WHAT TO PRODUCE -
Restate each entry shown beneath this instruction, keeping its wording intact.

DATA SUPPLIED -
▼▼▼

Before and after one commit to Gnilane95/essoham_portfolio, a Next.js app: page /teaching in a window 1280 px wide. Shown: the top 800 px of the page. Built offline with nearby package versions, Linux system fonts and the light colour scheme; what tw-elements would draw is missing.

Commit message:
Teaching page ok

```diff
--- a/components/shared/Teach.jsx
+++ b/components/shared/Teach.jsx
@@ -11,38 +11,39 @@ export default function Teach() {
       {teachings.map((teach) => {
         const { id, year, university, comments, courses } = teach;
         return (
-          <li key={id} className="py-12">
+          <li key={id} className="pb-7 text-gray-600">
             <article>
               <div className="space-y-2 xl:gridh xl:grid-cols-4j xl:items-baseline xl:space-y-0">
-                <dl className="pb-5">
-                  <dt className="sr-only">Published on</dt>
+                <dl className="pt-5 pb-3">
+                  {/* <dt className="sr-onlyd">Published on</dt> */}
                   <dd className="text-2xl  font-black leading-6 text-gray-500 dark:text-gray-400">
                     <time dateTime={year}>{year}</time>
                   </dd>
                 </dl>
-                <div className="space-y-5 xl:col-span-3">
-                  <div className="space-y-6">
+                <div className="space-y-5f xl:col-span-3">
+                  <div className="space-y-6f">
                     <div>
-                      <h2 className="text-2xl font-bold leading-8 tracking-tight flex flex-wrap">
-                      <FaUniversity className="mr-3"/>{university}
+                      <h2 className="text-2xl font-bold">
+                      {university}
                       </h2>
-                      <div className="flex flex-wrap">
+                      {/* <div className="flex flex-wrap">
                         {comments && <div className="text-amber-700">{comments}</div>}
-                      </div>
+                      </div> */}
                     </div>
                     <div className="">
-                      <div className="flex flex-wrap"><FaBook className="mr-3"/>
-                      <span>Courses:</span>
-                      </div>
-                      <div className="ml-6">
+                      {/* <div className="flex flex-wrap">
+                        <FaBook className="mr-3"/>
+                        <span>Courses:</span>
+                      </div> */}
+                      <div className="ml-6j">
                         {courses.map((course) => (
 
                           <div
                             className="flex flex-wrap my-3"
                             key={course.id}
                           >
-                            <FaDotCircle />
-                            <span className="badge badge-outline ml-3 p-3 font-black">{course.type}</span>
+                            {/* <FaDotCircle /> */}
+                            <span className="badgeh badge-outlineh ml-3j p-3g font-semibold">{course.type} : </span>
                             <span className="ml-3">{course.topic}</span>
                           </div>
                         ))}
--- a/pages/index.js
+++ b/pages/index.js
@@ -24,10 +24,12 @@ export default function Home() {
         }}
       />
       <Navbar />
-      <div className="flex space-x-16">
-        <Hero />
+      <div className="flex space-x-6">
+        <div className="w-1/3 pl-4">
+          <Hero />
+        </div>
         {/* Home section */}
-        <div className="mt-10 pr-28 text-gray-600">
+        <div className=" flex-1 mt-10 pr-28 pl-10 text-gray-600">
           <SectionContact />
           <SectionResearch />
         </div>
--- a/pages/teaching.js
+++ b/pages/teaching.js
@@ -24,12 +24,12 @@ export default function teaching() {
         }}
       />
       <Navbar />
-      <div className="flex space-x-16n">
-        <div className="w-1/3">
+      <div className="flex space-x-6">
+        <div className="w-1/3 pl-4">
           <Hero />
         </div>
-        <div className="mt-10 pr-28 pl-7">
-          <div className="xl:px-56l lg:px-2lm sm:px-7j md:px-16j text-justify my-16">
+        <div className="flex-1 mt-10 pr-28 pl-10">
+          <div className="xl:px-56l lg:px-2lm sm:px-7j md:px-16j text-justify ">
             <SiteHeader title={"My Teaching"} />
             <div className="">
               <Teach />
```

▲▲▲

OUTPUT FOR THIS TASK -
Before and after one commit to Gnilane95/essoham_portfolio, a Next.js app: page /teaching in a window 1280 px wide. Shown: the top 800 px of the page. Built offline with nearby package versions, Linux system fonts and the light colour scheme; what tw-elements would draw is missing.

Commit message:
Teaching page ok

```diff
--- a/components/shared/Teach.jsx
+++ b/components/shared/Teach.jsx
@@ -11,38 +11,39 @@ export default function Teach() {
       {teachings.map((teach) => {
         const { id, year, university, comments, courses } = teach;
         return (
-          <li key={id} className="py-12">
+          <li key={id} className="pb-7 text-gray-600">
             <article>
               <div className="space-y-2 xl:gridh xl:grid-cols-4j xl:items-baseline xl:space-y-0">
-                <dl className="pb-5">
-                  <dt className="sr-only">Published on</dt>
+                <dl className="pt-5 pb-3">
+                  {/* <dt className="sr-onlyd">Published on</dt> */}
                   <dd className="text-2xl  font-black leading-6 text-gray-500 dark:text-gray-400">
                     <time dateTime={year}>{year}</time>
                   </dd>
                 </dl>
-                <div className="space-y-5 xl:col-span-3">
-                  <div className="space-y-6">
+                <div className="space-y-5f xl:col-span-3">
+                  <div className="space-y-6f">
                     <div>
-                      <h2 className="text-2xl font-bold leading-8 tracking-tight flex flex-wrap">
-                      <FaUniversity className="mr-3"/>{university}
+                      <h2 className="text-2xl font-bold">
+                      {university}
                       </h2>
-                      <div className="flex flex-wrap">
+                      {/* <div className="flex flex-wrap">
                         {comments && <div className="text-amber-700">{comments}</div>}
-                      </div>
+                      </div> */}
                     </div>
                     <div className="">
-                      <div className="flex flex-wrap"><FaBook className="mr-3"/>
-                      <span>Courses:</span>
-                      </div>
-                      <div className="ml-6">
+                      {/* <div className="flex flex-wrap">
+                        <FaBook className="mr-3"/>
+                        <span>Courses:</span>
+                      </div> */}
+                      <div className="ml-6j">
                         {courses.map((course) => (
 
                           <div
                             className="flex flex-wrap my-3"
                             key={course.id}
                           >
-                            <FaDotCircle />
-                            <span className="badge badge-outline ml-3 p-3 font-black">{course.type}</span>
+                            {/* <FaDotCircle /> */}
+                            <span className="badgeh badge-outlineh ml-3j p-3g font-semibold">{course.type} : </span>
                             <span className="ml-3">{course.topic}</span>
                           </div>
                         ))}
--- a/pages/index.js
+++ b/pages/index.js
@@ -24,10 +24,12 @@ export default function Home() {
         }}
       />
       <Navbar />
-      <div className="flex space-x-16">
-        <Hero />
+      <div className="flex space-x-6">
+        <div className="w-1/3 pl-4">
+          <Hero />
+        </div>
         {/* Home section */}
-        <div className="mt-10 pr-28 text-gray-600">
+        <div className=" flex-1 mt-10 pr-28 pl-10 text-gray-600">
           <SectionContact />
           <SectionResearch />
         </div>
--- a/pages/teaching.js
+++ b/pages/teaching.js
@@ -24,12 +24,12 @@ export default function teaching() {
         }}
       />
       <Navbar />
-      <div className="flex space-x-16n">
-        <div className="w-1/3">
+      <div className="flex space-x-6">
+        <div className="w-1/3 pl-4">
           <Hero />
         </div>
-        <div className="mt-10 pr-28 pl-7">
-          <div className="xl:px-56l lg:px-2lm sm:px-7j md:px-16j text-justify my-16">
+        <div className="flex-1 mt-10 pr-28 pl-10">
+          <div className="xl:px-56l lg:px-2lm sm:px-7j md:px-16j text-justify ">
             <SiteHeader title={"My Teaching"} />
             <div className="">
               <Teach />
```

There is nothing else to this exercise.